At 4.30 am on the 29th May the sun rose and burnt a continuous groove in the sunshine recording card until a cloud passed over the garden at 6.50pm.
The following day, Saturday 30th was perfect; continuous sunshine from 4.30am until 7.20pm with a maximum temperature of 24.9oc. The 31st saw two clouds pass over and a lower maximum temperature of 18.9oc. Ah; summer at last.
Tucked behind the Orchid house is a clump of Scilla peruviana. Large strap leaves fall flaccidly about the base of the sturdy flower stems. Found in the Mediterranean region, Europe to Africa. This sheltered east facing border provides the winter protection these bulbs need.
The flower buds are conical on developing, opening from the outer circumference of the raceme first.
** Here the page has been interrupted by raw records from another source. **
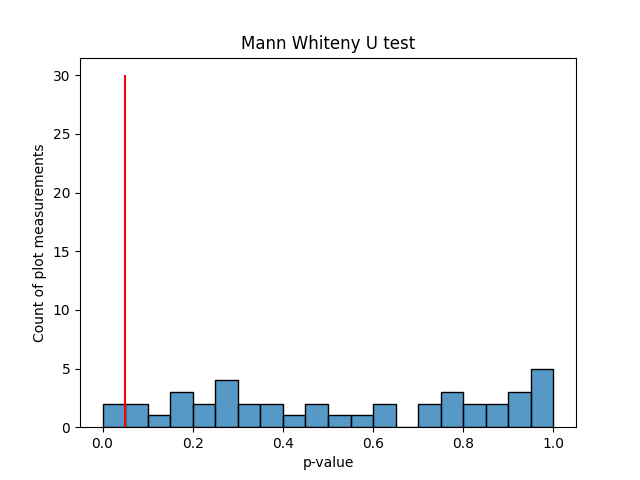
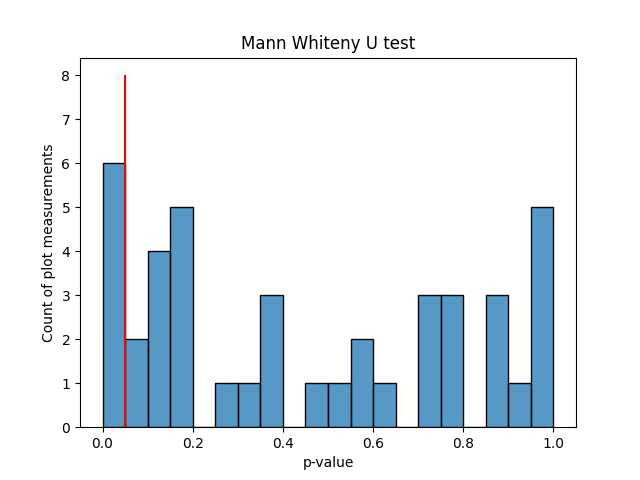
fixing ordering

diff --git a/analysis.py b/analysis.py
@@ -62,11 +62,14 @@ def read_data():
 def make_scatter_plot(data):
     for years in [["2020"], ["2021"], ["2020", "2021"]]:
 
+        ordered = list(data[data["year"].isin(years)]["soiltype"].unique())
+        ordered.sort(key=lambda x: (x[:-1], x[-1]))
         pp = sns.pairplot(
             data[data["year"].isin(years)],
             hue="soiltype",
             diag_kws={"common_norm": False},
             plot_kws={"alpha": 0.3},
+            hue_order=ordered,
         )
         pp.map_lower(sns.kdeplot, levels=[0.35], common_norm=False)
         plt.gcf().suptitle("+".join(years))
@@ -74,11 +77,18 @@ def make_scatter_plot(data):
         plt.close("all")
 
         for s_type in ["sand", "loam"]:
+            ordered = list(
+                data[(data["year"].isin(years)) & (data["soiltype"] == s_type)][
+                    "plot_id"
+                ].unique()
+            )
+            ordered.sort(key=lambda x: (x[:-1], x[-1]))
             pp = sns.pairplot(
                 data[(data["year"].isin(years)) & (data["soiltype"] == s_type)],
                 hue="plot_id",
                 diag_kws={"common_norm": False},
                 plot_kws={"alpha": 0.3},
+                hue_order=ordered,
             )
             pp.map_lower(sns.kdeplot, levels=[0.35], common_norm=False)
             plt.gcf().suptitle("+".join(years))
@@ -91,7 +101,7 @@ def make_box_plots(data):
         for years in [["2020"], ["2021"], ["2020", "2021"]]:
             for x_var in ["soiltype", "plot_id"]:
                 ordered = list(data[x_var].unique())
-                ordered.sort(key=lambda x: x[:-2])
+                ordered.sort(key=lambda x: (x[:-1], x[-1]))
                 ax = sns.boxplot(
                     x=x_var,
                     y=variable,
@@ -100,7 +110,7 @@ def make_box_plots(data):
                 )
                 ax.set_title("+".join(years))
                 plt.savefig(
-                    f"plots/{x_var}_{'_'.join(years)}_{variable.replace('/','Over')}.png"
+                    f"plots/boxplot_{x_var}_{'_'.join(years)}_{variable.replace('/','Over')}.png"
                 )
                 plt.close("all")
 
@@ -141,15 +151,19 @@ def mannwhitneyu_test(data):
             for plot in tmp_datas["plot_id"].unique():
                 for variable in ["Height", "Diameter", "Height/Diameter"]:
                     u_value, p_value = mannwhitneyu(
-                        tmp_datas[variable],
+                        tmp_datas[tmp_datas["plot_id"] != plot][variable],
                         tmp_datas[tmp_datas["plot_id"] == plot][variable],
                     )
                     p_values.append(p_value)
+                    if p_value < 0.05:
+                        print(
+                            f"p-value for {years}-{plot}-{variable} M-W-U test is below 0.05! ({p_value=:.1e})"
+                        )
     ax = sns.histplot(p_values, bins=np.linspace(0, 1, 21))
     ax.set_xlabel("p-value")
     ax.set_ylabel("Count of plot measurements")
     ax.set_title("Mann Whiteny U test")
-    plt.vlines([0.05], ymin=0, ymax=30, colors="r", label="0.05")
+    plt.vlines([0.05], ymin=0, ymax=8, colors="r", label="0.05")
     plt.savefig("plots/p_values_mann_whitney_dist.png")
     plt.close("all")
 
@@ -162,7 +176,7 @@ def mannwhitneyu_test(data):
                 tmp_data[tmp_data["year"] == "2021"][variable],
             )
             print(
-                f"Comparing between 2020 and 2021 - {s_type} - {variable} - Mann Whitney U test p_value = {p_value}"
+                f"Comparing between 2020 and 2021 - {s_type} - {variable} - Mann Whitney U test {p_value=:.1e}"
             )
 
     # checking between soiltypes
@@ -174,7 +188,7 @@ def mannwhitneyu_test(data):
                 tmp_datay[tmp_datay["soiltype"] == "sand"][variable],
             )
             print(
-                f"Comparing between sand and loam - {'+'.join(years)} - {variable} - Mann Whitney U test p_value = {p_value}"
+                f"Comparing between sand and loam - {'+'.join(years)} - {variable} - Mann Whitney U test {p_value=:.1e}"
             )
Prior to opening bracts are seen pointed above the tight mass of unopened buds. These persist on the pedicels, becoming papery in appearance, light green in colour.
The individual flowers are a deep bright blue composed of six flattened yet shapely blue filaments topped with yellow anthers. The central stigma is a pyramidal shape also blue in colour.